■ What needs to be done ■
Produce word for word the lines of the data below running from the one that has "- After a successful" to the one that has "diff --git a/kvmbackup/cli.py", inclusive, and no others.

[Before-and-after change data]
┄┄┄┄┄┄

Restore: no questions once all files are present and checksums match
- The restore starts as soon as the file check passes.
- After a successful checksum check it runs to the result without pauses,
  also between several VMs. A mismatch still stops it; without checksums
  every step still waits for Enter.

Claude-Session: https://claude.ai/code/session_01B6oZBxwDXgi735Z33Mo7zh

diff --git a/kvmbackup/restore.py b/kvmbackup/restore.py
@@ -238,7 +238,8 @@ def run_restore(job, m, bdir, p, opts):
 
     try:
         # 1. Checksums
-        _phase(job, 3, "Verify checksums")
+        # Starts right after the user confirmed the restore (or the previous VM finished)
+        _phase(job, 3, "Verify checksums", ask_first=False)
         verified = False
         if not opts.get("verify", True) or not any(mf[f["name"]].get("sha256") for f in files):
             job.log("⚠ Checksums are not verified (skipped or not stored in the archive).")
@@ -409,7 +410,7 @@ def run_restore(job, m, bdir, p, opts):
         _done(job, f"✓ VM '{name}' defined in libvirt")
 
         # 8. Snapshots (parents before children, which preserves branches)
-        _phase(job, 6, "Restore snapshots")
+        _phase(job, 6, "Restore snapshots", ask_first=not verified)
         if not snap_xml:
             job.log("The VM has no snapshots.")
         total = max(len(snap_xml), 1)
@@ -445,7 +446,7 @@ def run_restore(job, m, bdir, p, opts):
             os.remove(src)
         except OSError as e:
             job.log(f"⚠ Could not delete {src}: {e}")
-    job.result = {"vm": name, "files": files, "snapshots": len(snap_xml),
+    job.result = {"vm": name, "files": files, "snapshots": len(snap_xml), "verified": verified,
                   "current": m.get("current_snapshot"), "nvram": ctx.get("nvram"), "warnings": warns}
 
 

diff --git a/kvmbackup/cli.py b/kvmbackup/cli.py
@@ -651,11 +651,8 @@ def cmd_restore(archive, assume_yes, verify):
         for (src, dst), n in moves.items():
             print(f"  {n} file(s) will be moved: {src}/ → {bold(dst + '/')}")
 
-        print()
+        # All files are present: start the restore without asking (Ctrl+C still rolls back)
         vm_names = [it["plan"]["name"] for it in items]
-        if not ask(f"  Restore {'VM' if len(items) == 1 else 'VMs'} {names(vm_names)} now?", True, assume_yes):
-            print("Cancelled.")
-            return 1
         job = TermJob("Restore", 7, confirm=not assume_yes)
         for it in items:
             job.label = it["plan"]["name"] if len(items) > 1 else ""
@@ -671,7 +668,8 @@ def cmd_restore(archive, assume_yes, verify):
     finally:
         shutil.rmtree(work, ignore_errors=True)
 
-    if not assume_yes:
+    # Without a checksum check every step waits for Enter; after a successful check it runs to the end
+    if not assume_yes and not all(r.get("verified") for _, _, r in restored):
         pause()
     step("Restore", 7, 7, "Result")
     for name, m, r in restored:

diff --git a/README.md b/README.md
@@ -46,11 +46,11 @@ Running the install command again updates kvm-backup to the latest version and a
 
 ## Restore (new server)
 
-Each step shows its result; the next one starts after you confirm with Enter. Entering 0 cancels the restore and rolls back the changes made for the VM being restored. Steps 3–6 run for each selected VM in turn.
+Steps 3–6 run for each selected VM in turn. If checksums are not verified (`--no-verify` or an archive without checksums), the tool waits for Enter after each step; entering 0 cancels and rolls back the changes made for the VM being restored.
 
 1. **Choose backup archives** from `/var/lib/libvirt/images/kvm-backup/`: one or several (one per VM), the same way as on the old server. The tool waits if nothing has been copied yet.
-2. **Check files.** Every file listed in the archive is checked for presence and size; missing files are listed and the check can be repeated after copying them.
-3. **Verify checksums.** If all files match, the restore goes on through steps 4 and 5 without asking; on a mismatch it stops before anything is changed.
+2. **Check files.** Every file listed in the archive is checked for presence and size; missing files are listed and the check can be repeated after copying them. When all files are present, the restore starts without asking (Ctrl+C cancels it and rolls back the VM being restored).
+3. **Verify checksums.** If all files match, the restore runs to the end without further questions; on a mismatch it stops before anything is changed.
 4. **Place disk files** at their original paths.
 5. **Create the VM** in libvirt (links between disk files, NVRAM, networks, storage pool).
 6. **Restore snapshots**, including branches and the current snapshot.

┄┄┄┄┄┄

■ Reply to the task ■
- After a successful checksum check it runs to the result without pauses,
  also between several VMs. A mismatch still stops it; without checksums
  every step still waits for Enter.

Claude-Session: https://claude.ai/code/session_01B6oZBxwDXgi735Z33Mo7zh

diff --git a/kvmbackup/restore.py b/kvmbackup/restore.py
@@ -238,7 +238,8 @@ def run_restore(job, m, bdir, p, opts):
 
     try:
         # 1. Checksums
-        _phase(job, 3, "Verify checksums")
+        # Starts right after the user confirmed the restore (or the previous VM finished)
+        _phase(job, 3, "Verify checksums", ask_first=False)
         verified = False
         if not opts.get("verify", True) or not any(mf[f["name"]].get("sha256") for f in files):
             job.log("⚠ Checksums are not verified (skipped or not stored in the archive).")
@@ -409,7 +410,7 @@ def run_restore(job, m, bdir, p, opts):
         _done(job, f"✓ VM '{name}' defined in libvirt")
 
         # 8. Snapshots (parents before children, which preserves branches)
-        _phase(job, 6, "Restore snapshots")
+        _phase(job, 6, "Restore snapshots", ask_first=not verified)
         if not snap_xml:
             job.log("The VM has no snapshots.")
         total = max(len(snap_xml), 1)
@@ -445,7 +446,7 @@ def run_restore(job, m, bdir, p, opts):
             os.remove(src)
         except OSError as e:
             job.log(f"⚠ Could not delete {src}: {e}")
-    job.result = {"vm": name, "files": files, "snapshots": len(snap_xml),
+    job.result = {"vm": name, "files": files, "snapshots": len(snap_xml), "verified": verified,
                   "current": m.get("current_snapshot"), "nvram": ctx.get("nvram"), "warnings": warns}
 
 

diff --git a/kvmbackup/cli.py b/kvmbackup/cli.py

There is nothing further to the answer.